Wednesday, October 21, 2009

Style on the Shelf

The post that I wrote below about Suzanne Tucker's book got me going to my library shelves of books and magazines to look at pictures of my favorite rooms and schemes. Let's fire up the scanner, shall we?

The picture above is from the World of Interiors, March 2004 (photographer Francois Jussaud), and shows a home in an industrial warehouse in Antwerp. This room is an orangerie – I think everybody should have an orangerie – and features a collection of old canary bird cages and garden chairs.

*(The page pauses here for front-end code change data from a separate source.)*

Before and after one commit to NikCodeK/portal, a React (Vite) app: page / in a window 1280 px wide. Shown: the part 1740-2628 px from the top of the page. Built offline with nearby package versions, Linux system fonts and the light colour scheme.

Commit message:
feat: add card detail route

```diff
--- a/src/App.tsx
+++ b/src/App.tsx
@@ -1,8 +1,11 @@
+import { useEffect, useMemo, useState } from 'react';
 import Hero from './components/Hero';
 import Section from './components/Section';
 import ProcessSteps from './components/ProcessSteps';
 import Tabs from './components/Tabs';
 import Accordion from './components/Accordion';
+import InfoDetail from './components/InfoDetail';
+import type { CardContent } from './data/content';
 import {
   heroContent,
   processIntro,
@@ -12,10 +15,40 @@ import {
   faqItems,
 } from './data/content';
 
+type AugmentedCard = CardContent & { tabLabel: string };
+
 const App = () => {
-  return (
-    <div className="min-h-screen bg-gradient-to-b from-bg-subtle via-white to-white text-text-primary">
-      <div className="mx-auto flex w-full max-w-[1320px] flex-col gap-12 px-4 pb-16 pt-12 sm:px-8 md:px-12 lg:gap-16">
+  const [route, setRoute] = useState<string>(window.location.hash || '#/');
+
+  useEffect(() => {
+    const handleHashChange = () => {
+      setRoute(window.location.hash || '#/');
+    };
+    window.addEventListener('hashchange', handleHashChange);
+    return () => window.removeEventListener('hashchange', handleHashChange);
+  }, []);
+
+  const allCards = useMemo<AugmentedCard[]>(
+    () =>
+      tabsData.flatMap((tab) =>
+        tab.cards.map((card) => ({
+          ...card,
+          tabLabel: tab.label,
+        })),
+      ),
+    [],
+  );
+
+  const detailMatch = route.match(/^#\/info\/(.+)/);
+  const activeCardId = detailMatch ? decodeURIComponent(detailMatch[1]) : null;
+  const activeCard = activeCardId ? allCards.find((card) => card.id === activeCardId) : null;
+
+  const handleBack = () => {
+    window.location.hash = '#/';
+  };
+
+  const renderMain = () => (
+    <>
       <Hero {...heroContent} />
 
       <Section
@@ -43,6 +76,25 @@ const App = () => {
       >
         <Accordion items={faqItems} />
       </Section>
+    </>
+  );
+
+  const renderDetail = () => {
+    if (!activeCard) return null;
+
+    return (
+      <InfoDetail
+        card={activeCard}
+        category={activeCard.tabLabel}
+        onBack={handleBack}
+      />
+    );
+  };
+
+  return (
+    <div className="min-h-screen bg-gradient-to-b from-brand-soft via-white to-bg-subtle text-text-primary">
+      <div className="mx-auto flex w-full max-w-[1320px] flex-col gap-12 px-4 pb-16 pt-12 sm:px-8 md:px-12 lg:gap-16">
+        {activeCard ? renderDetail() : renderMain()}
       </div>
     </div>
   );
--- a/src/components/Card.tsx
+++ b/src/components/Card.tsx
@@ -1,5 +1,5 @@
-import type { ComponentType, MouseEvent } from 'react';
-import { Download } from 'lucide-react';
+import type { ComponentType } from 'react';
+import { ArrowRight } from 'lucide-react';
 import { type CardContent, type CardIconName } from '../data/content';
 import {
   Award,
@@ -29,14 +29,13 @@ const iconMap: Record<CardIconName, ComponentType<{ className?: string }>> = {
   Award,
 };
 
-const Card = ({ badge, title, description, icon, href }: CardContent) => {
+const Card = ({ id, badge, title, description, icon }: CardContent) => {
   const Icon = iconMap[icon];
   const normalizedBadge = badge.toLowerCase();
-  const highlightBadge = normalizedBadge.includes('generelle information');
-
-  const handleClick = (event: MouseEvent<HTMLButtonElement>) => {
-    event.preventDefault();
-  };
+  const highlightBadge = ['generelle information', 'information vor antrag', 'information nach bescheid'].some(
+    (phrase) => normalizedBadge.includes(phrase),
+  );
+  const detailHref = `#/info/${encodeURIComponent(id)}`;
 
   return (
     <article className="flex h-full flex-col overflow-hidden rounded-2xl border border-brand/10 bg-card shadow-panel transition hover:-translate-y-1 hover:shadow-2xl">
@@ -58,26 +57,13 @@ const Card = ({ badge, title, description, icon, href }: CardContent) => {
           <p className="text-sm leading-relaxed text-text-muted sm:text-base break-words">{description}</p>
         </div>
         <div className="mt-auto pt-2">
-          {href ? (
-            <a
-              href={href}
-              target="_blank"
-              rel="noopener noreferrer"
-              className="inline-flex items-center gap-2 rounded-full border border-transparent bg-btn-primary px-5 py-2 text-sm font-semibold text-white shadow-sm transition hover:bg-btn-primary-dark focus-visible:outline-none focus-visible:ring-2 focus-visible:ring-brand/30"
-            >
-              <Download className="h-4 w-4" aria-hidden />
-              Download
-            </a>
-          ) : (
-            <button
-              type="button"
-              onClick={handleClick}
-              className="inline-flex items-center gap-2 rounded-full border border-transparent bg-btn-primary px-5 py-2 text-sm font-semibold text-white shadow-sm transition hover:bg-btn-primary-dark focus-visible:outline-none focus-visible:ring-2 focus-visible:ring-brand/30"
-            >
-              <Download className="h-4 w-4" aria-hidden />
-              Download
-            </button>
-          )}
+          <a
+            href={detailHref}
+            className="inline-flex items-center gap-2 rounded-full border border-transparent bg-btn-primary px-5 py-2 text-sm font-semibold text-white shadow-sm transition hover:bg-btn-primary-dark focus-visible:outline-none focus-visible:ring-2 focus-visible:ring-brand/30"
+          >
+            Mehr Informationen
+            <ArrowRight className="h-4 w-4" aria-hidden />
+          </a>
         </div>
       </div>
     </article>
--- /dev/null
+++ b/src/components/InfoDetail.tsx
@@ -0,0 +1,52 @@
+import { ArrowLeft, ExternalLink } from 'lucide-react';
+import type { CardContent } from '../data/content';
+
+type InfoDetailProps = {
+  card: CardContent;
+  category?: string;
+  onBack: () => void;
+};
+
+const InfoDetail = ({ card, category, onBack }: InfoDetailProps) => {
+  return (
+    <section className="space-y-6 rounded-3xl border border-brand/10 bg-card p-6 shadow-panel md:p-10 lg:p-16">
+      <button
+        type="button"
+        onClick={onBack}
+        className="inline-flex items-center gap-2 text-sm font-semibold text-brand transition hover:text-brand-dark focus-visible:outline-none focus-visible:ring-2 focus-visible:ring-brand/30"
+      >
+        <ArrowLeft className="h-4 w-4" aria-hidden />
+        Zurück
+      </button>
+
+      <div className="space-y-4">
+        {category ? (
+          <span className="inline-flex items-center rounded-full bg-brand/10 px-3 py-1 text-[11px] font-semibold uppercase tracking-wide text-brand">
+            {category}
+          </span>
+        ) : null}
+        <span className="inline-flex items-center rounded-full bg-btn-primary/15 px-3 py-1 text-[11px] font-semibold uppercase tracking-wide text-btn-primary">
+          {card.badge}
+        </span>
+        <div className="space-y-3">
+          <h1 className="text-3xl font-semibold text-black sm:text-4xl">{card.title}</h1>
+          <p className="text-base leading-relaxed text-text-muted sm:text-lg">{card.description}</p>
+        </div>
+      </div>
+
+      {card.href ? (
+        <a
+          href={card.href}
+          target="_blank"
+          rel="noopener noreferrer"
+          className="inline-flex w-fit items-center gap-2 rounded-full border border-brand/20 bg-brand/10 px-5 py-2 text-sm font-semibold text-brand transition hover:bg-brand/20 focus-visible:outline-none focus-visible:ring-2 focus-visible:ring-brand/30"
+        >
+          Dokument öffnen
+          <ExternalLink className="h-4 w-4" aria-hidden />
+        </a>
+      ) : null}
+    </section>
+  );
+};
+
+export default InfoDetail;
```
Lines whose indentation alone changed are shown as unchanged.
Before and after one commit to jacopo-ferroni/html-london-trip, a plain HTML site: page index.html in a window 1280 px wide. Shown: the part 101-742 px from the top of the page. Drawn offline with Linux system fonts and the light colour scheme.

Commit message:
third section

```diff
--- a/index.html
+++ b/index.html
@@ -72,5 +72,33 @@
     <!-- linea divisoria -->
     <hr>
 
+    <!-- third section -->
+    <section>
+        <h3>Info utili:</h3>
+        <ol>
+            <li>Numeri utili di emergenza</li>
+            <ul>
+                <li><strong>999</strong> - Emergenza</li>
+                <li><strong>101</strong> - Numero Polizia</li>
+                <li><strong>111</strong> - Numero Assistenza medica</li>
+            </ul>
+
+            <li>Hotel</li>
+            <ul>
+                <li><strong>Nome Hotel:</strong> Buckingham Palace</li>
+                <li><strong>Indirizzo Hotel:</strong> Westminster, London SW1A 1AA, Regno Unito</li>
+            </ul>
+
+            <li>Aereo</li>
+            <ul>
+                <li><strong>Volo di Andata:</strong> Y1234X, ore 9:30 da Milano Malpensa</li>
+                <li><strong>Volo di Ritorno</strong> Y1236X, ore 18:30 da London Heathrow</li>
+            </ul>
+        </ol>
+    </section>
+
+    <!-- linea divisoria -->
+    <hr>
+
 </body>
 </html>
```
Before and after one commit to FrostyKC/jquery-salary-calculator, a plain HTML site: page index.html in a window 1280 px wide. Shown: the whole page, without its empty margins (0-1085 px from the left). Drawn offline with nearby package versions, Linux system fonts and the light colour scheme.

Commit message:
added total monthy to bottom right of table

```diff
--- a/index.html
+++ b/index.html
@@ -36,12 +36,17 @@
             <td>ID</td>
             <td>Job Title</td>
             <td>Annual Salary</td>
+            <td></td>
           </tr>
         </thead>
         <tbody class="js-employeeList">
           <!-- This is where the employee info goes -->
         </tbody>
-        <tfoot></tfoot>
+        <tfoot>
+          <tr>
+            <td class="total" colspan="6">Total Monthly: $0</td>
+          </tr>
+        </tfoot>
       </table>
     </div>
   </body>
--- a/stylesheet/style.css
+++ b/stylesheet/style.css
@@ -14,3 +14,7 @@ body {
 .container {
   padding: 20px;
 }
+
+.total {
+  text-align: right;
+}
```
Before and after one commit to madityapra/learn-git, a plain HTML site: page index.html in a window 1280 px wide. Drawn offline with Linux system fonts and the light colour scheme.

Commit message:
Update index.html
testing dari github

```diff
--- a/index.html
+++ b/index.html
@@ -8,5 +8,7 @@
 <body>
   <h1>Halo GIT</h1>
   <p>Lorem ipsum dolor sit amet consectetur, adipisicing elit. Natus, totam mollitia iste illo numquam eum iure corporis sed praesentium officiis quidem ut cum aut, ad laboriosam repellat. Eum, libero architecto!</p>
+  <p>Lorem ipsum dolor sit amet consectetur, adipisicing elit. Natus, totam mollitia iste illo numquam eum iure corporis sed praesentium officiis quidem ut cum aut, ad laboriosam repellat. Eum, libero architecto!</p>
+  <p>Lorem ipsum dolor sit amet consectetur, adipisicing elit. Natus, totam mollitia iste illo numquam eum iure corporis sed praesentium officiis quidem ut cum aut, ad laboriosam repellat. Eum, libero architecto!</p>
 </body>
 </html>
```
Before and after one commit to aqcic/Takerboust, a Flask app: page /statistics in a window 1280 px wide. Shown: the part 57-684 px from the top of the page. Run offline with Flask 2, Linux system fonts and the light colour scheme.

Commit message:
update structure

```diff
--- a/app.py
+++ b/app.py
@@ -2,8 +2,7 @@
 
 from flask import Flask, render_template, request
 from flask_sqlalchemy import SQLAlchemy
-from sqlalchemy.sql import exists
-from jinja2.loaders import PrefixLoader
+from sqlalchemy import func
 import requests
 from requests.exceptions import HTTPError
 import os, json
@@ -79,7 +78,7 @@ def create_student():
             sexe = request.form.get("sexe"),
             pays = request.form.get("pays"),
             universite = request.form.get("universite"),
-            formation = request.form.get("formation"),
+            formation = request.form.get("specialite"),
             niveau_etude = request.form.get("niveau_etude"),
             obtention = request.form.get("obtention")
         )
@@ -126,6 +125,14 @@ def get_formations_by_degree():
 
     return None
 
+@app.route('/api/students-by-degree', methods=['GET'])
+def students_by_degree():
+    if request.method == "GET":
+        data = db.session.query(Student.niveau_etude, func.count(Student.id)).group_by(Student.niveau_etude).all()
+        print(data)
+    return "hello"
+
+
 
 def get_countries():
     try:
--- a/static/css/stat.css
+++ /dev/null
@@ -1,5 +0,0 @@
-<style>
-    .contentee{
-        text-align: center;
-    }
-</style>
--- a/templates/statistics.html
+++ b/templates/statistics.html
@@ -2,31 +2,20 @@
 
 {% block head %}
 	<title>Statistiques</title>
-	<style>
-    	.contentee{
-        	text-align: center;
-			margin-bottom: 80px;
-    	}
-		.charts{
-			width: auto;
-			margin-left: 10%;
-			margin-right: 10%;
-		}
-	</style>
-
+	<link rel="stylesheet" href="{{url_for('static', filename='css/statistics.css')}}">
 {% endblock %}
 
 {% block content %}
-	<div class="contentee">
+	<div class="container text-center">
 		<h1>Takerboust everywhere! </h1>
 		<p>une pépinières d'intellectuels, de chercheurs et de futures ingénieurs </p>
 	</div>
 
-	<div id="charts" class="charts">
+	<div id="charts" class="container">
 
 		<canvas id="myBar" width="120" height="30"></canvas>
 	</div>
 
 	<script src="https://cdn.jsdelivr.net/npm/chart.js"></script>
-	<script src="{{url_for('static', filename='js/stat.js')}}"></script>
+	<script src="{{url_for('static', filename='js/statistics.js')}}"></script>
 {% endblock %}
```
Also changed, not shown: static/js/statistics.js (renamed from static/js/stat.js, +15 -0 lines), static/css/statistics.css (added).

The photo below is an apartment in Paris (World of Interiors, January 2003, photographer Guillaume de Laubier). The cover line says, "Chateau on a Shoestring: the flat that thinks it's a manor." Eighteenth century furniture and colorful textiles are jumbled together on bare wood floors.

This is the Tribeca loft of designer Liz Dougherty Pierce (Country Home, September 2000, photographer Reed Davis). The industrial space is filled with a seven-foot table found in Vermont.

The Paris apartment of French actress Isabelle Adjani decorated by Jacques Grange is pictured in the Tashen book Paris Interiors. Pale blue walls, mismatched chairs, a tapestry over the table, and the requisite bare floors create a room which is beautiful and elegant but also comfortable and natural.

I also came across this painting, An Interior in Venice, by John Singer Sargent, which is one of my favorites. I love the mystery of the room as it recedes into darkness.

No matter what the size of the space, candlelight always creates an old-fashioned, romantic aura.

Antiques, plants, flea-market finds, "furniture with legs" (nothing overstuffed), bare floors and mix of wood and iron are all things we like to live with in the apartment.
I wrote about Rough Luxe below, and I would like to find more industrial antique pieces which lend a hard edge but are clean-lined and airy at the same time. I'd like to live like a nineteenth century botanist in a loft by the river. I'm trying to get to something I picture in my mind.


An Aesthete's Lament said...

The older lady in the Sargent painting, the British-born Ariana Wormeley Randolph Curtis, hated the work because her son, Ralph, was depicted leaning negligently against the table. Far too casual a posture, she thought, and not distinguished enough to represent the family (old-guard expatriate Bostonians) or their residence (the upper floors of the 15th-century half of the side-by-side Palazzi Barbaro, which the family co-owned until fairly recently).

Bart Boehlert said...

AL - that is so interesting! Love learning more about the family and the residence. And I think his posture is very elegant!